Directions: Nothing but the lines from the top of the records through the line with "Also changed, not" should be returned, exactly, and without pictures.

Stored records:
+ + + + +

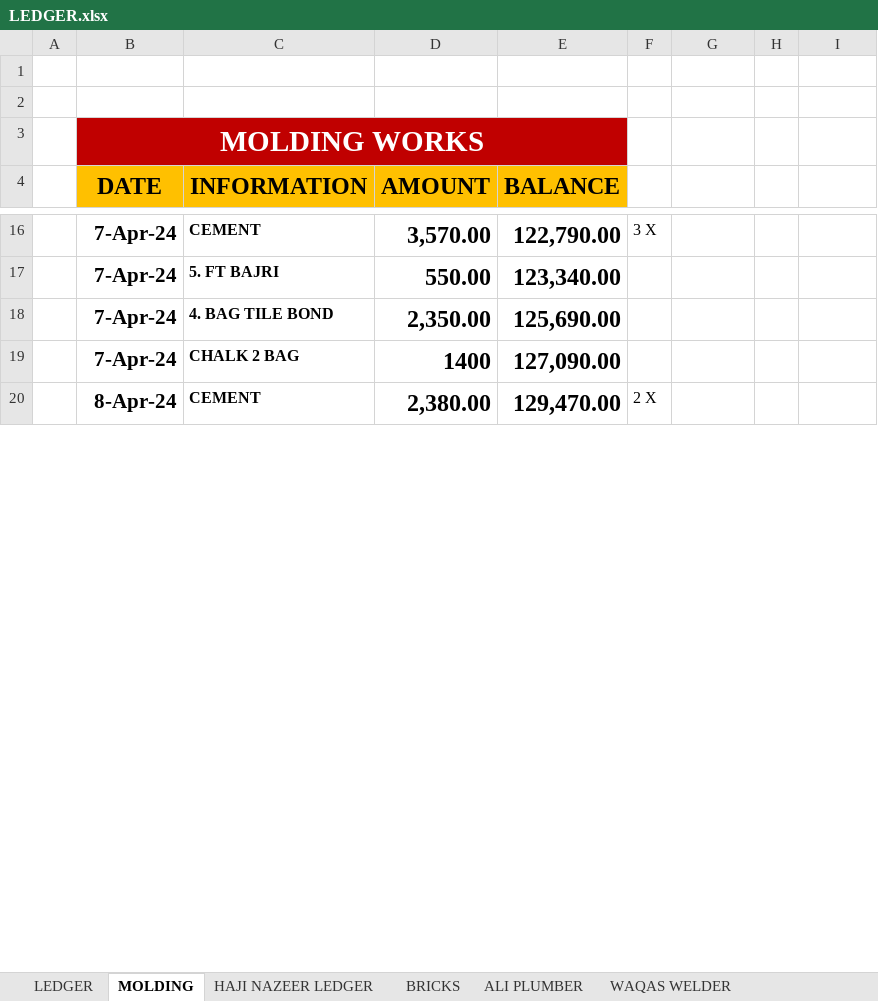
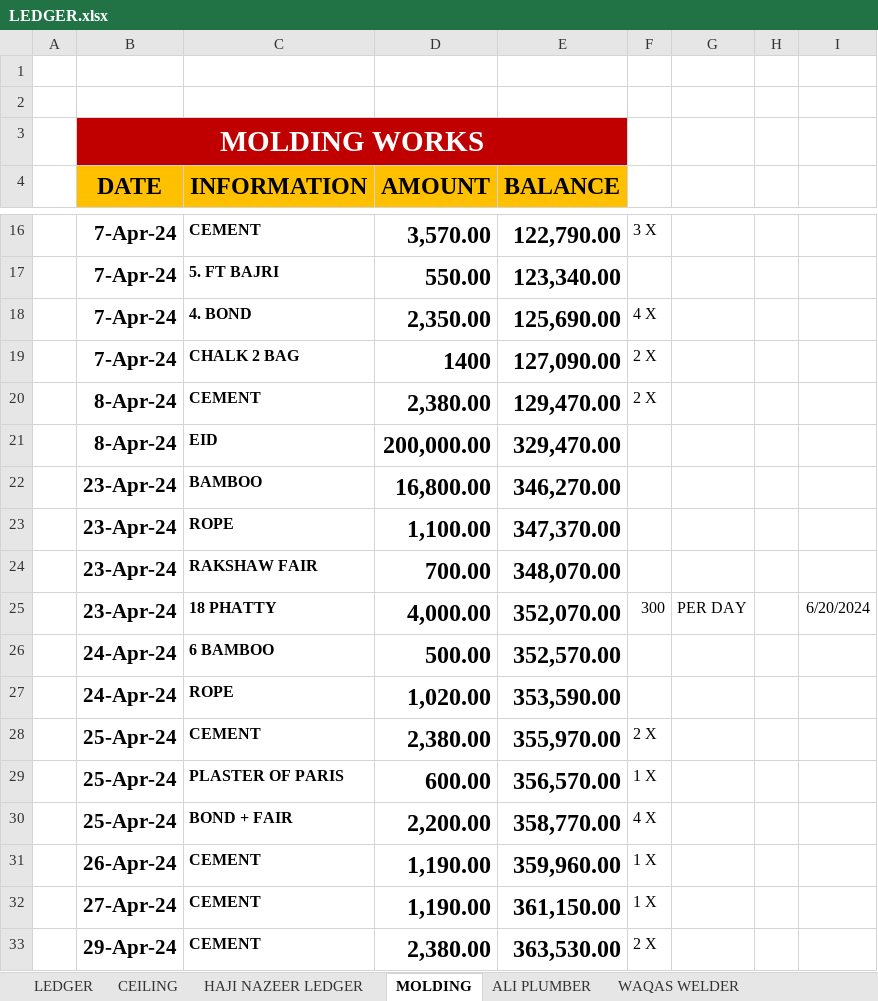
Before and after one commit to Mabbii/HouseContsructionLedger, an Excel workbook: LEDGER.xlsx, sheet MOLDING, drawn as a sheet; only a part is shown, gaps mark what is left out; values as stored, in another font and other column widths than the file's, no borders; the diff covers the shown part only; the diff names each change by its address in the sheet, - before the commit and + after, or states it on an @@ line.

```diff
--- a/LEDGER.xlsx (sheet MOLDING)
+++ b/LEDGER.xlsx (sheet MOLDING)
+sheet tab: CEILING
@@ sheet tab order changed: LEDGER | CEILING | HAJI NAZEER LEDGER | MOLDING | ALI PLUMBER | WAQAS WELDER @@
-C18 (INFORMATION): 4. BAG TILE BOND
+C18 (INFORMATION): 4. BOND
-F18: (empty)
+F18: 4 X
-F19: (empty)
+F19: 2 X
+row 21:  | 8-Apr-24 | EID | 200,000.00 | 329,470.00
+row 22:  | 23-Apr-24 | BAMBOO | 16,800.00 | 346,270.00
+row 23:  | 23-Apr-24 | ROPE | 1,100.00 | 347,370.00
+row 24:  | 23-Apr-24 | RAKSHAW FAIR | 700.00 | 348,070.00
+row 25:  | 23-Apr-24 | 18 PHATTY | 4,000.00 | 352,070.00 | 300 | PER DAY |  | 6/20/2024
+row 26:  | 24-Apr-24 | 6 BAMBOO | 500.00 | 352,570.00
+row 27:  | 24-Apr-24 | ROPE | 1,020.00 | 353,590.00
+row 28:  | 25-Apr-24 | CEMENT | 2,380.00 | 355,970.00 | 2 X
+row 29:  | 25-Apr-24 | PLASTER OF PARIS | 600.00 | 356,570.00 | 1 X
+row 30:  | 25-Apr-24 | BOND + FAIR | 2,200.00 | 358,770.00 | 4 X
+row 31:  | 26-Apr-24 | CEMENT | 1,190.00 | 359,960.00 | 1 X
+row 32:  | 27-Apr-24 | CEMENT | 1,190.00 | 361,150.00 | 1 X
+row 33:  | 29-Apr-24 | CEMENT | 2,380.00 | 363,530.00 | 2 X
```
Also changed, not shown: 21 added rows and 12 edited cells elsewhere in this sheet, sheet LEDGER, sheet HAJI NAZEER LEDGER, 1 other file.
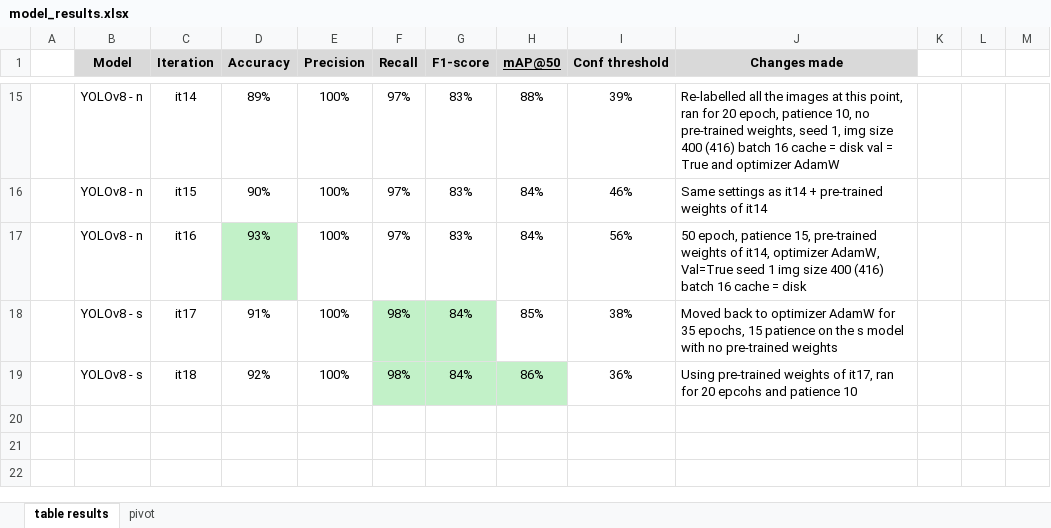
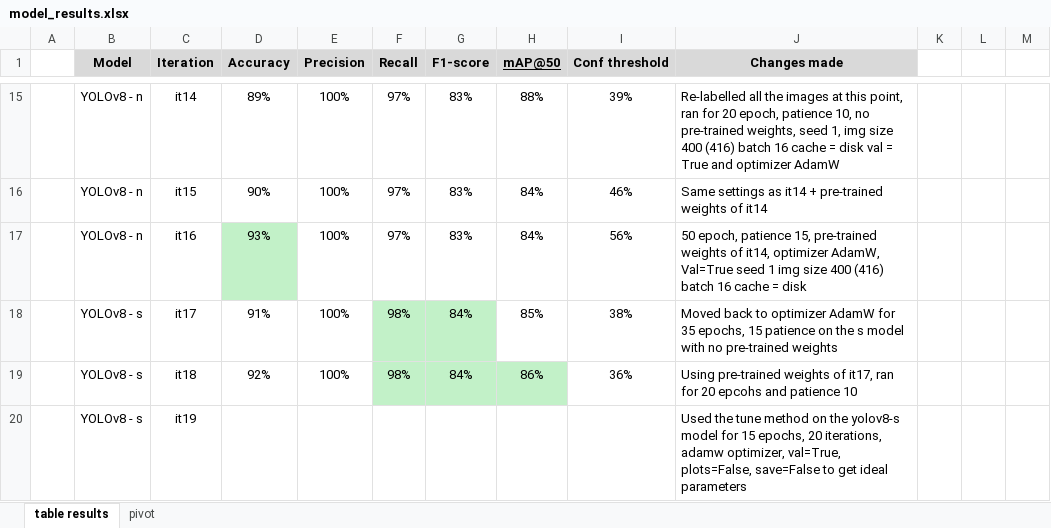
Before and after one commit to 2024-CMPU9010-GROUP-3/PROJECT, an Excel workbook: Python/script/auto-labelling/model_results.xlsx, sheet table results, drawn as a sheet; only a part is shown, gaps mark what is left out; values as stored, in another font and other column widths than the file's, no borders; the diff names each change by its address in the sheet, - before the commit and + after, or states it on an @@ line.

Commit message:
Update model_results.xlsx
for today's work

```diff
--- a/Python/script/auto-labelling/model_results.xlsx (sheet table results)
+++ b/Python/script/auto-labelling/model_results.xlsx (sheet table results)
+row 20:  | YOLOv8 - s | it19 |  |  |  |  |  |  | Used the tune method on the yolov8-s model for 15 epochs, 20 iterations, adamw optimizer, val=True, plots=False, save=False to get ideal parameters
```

+ + + + +

Answer to the problem:
Before and after one commit to Mabbii/HouseContsructionLedger, an Excel workbook: LEDGER.xlsx, sheet MOLDING, drawn as a sheet; only a part is shown, gaps mark what is left out; values as stored, in another font and other column widths than the file's, no borders; the diff covers the shown part only; the diff names each change by its address in the sheet, - before the commit and + after, or states it on an @@ line.

```diff
--- a/LEDGER.xlsx (sheet MOLDING)
+++ b/LEDGER.xlsx (sheet MOLDING)
+sheet tab: CEILING
@@ sheet tab order changed: LEDGER | CEILING | HAJI NAZEER LEDGER | MOLDING | ALI PLUMBER | WAQAS WELDER @@
-C18 (INFORMATION): 4. BAG TILE BOND
+C18 (INFORMATION): 4. BOND
-F18: (empty)
+F18: 4 X
-F19: (empty)
+F19: 2 X
+row 21:  | 8-Apr-24 | EID | 200,000.00 | 329,470.00
+row 22:  | 23-Apr-24 | BAMBOO | 16,800.00 | 346,270.00
+row 23:  | 23-Apr-24 | ROPE | 1,100.00 | 347,370.00
+row 24:  | 23-Apr-24 | RAKSHAW FAIR | 700.00 | 348,070.00
+row 25:  | 23-Apr-24 | 18 PHATTY | 4,000.00 | 352,070.00 | 300 | PER DAY |  | 6/20/2024
+row 26:  | 24-Apr-24 | 6 BAMBOO | 500.00 | 352,570.00
+row 27:  | 24-Apr-24 | ROPE | 1,020.00 | 353,590.00
+row 28:  | 25-Apr-24 | CEMENT | 2,380.00 | 355,970.00 | 2 X
+row 29:  | 25-Apr-24 | PLASTER OF PARIS | 600.00 | 356,570.00 | 1 X
+row 30:  | 25-Apr-24 | BOND + FAIR | 2,200.00 | 358,770.00 | 4 X
+row 31:  | 26-Apr-24 | CEMENT | 1,190.00 | 359,960.00 | 1 X
+row 32:  | 27-Apr-24 | CEMENT | 1,190.00 | 361,150.00 | 1 X
+row 33:  | 29-Apr-24 | CEMENT | 2,380.00 | 363,530.00 | 2 X
```
Also changed, not shown: 21 added rows and 12 edited cells elsewhere in this sheet, sheet LEDGER, sheet HAJI NAZEER LEDGER, 1 other file.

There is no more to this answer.